When the word "grey" shows up in a line of the data below, copy that whole line.

▸ Information given
Content starts
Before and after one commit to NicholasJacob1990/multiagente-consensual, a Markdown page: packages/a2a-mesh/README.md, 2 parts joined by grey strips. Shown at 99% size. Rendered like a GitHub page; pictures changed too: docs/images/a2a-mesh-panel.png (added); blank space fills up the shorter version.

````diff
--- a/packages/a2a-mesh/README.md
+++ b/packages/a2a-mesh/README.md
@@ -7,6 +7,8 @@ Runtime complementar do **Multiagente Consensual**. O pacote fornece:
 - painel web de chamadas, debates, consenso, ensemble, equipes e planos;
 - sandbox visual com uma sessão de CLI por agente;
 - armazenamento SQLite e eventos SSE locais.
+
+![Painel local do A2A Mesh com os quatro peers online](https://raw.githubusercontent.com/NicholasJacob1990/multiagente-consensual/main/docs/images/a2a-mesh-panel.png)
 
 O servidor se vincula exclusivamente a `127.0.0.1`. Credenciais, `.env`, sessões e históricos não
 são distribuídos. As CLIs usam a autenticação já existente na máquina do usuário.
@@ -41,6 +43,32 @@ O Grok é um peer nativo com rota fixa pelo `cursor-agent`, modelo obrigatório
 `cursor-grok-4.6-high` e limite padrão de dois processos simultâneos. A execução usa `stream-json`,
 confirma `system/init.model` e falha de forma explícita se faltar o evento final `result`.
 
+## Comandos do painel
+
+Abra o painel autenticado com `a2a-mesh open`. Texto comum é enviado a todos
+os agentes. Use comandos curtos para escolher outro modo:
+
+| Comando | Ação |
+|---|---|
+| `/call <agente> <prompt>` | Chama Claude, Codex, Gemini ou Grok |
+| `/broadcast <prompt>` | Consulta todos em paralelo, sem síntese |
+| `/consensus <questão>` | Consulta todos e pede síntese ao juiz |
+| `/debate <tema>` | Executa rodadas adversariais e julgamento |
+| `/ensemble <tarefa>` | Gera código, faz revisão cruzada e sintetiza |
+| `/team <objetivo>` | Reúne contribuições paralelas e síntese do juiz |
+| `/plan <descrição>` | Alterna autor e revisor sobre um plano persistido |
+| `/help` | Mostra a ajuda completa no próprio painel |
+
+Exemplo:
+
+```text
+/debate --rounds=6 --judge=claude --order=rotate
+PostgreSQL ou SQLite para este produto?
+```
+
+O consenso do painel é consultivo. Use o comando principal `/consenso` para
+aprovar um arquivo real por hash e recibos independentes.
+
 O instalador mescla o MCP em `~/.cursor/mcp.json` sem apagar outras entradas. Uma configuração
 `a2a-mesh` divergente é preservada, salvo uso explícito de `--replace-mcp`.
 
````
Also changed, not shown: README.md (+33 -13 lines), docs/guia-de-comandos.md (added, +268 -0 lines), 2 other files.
Content ends
Content starts
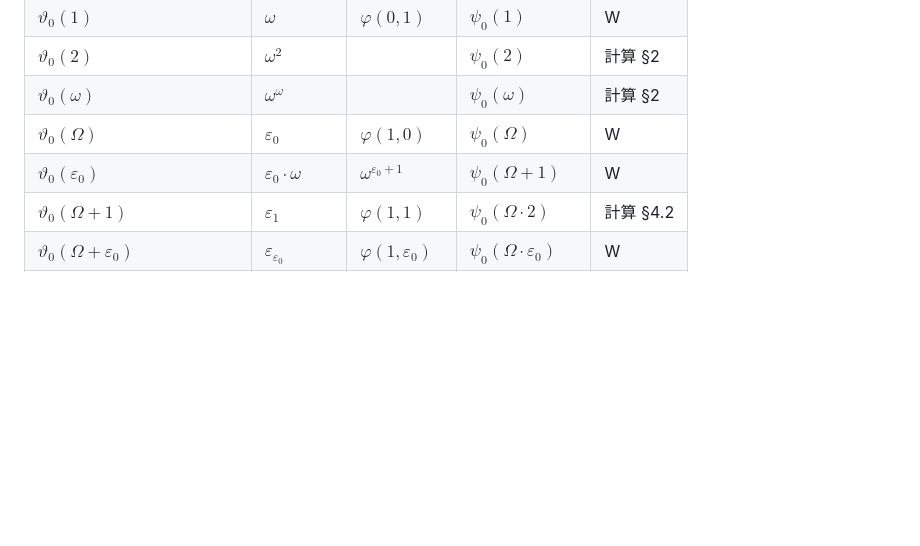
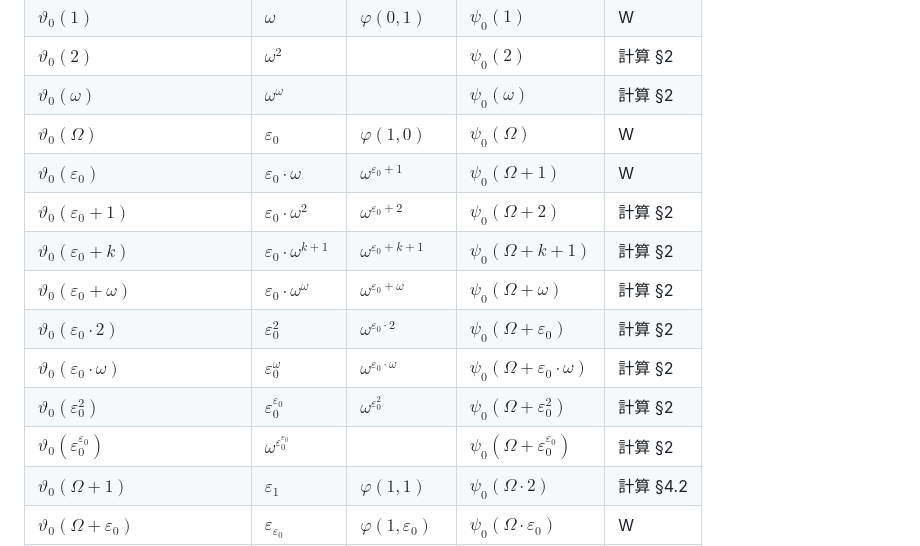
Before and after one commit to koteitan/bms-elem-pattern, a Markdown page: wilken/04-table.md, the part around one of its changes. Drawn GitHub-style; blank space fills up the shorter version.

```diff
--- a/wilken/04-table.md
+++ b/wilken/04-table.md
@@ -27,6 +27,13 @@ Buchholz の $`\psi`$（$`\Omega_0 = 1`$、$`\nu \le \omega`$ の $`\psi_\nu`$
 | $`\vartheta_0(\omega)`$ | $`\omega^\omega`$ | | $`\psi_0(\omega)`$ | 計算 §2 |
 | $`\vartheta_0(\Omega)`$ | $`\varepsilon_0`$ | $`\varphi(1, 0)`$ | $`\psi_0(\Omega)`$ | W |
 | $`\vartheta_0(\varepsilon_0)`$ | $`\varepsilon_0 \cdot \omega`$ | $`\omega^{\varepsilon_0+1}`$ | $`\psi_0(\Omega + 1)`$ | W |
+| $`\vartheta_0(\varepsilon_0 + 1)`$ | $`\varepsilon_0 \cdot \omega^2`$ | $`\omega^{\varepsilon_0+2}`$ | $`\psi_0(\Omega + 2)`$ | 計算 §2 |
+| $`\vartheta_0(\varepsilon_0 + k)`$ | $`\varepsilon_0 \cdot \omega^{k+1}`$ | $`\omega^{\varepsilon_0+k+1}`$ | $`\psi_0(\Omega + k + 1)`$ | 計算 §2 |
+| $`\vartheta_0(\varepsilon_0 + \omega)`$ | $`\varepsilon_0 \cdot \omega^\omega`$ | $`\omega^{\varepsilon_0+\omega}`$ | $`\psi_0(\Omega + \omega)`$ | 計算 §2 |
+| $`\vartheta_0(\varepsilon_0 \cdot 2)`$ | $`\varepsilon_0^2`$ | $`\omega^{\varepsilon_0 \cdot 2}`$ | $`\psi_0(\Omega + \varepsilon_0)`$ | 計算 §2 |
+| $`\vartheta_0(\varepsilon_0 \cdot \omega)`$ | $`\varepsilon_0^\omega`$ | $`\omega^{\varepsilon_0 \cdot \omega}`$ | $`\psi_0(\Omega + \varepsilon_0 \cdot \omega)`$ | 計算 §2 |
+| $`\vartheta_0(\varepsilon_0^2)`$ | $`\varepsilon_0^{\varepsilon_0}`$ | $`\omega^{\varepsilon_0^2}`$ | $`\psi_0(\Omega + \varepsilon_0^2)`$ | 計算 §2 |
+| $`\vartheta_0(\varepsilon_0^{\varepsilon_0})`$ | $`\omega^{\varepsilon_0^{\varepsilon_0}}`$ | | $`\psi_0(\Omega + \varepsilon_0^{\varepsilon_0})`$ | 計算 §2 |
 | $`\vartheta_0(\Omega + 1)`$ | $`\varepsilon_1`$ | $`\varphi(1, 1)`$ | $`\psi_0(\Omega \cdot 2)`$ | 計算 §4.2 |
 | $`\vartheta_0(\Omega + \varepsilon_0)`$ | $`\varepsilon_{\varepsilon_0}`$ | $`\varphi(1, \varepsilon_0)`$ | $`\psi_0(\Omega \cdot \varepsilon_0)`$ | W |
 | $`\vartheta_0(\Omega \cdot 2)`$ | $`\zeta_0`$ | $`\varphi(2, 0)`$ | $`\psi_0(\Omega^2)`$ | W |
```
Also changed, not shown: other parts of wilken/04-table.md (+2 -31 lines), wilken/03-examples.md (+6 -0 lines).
Content ends
Content starts
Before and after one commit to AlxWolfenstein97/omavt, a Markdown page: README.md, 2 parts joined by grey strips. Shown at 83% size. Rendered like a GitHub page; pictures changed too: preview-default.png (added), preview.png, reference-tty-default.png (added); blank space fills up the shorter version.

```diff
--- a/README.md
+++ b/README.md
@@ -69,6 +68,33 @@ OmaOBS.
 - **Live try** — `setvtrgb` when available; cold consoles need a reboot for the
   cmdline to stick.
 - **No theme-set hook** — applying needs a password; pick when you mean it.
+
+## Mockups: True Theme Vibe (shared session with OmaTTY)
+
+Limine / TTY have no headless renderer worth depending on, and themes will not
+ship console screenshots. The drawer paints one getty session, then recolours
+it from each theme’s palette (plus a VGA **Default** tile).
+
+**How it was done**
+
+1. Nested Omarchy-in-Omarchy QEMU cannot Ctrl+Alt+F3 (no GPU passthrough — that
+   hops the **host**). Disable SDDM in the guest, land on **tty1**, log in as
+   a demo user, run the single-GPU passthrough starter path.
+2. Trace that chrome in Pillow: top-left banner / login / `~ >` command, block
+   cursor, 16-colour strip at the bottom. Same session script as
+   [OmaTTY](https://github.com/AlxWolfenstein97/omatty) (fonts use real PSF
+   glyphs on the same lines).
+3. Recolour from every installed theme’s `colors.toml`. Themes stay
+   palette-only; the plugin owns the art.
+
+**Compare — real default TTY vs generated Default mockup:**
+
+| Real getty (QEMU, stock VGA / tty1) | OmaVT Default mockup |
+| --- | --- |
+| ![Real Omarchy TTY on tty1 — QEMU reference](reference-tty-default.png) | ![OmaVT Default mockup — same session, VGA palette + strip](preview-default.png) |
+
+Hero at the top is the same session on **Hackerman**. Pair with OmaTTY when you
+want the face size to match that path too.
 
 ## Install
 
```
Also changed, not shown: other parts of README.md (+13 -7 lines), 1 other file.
Content ends
▸ Answer space
Before and after one commit to NicholasJacob1990/multiagente-consensual, a Markdown page: packages/a2a-mesh/README.md, 2 parts joined by grey strips. Shown at 99% size. Rendered like a GitHub page; pictures changed too: docs/images/a2a-mesh-panel.png (added); blank space fills up the shorter version.
Before and after one commit to AlxWolfenstein97/omavt, a Markdown page: README.md, 2 parts joined by grey strips. Shown at 83% size. Rendered like a GitHub page; pictures changed too: preview-default.png (added), preview.png, reference-tty-default.png (added); blank space fills up the shorter version.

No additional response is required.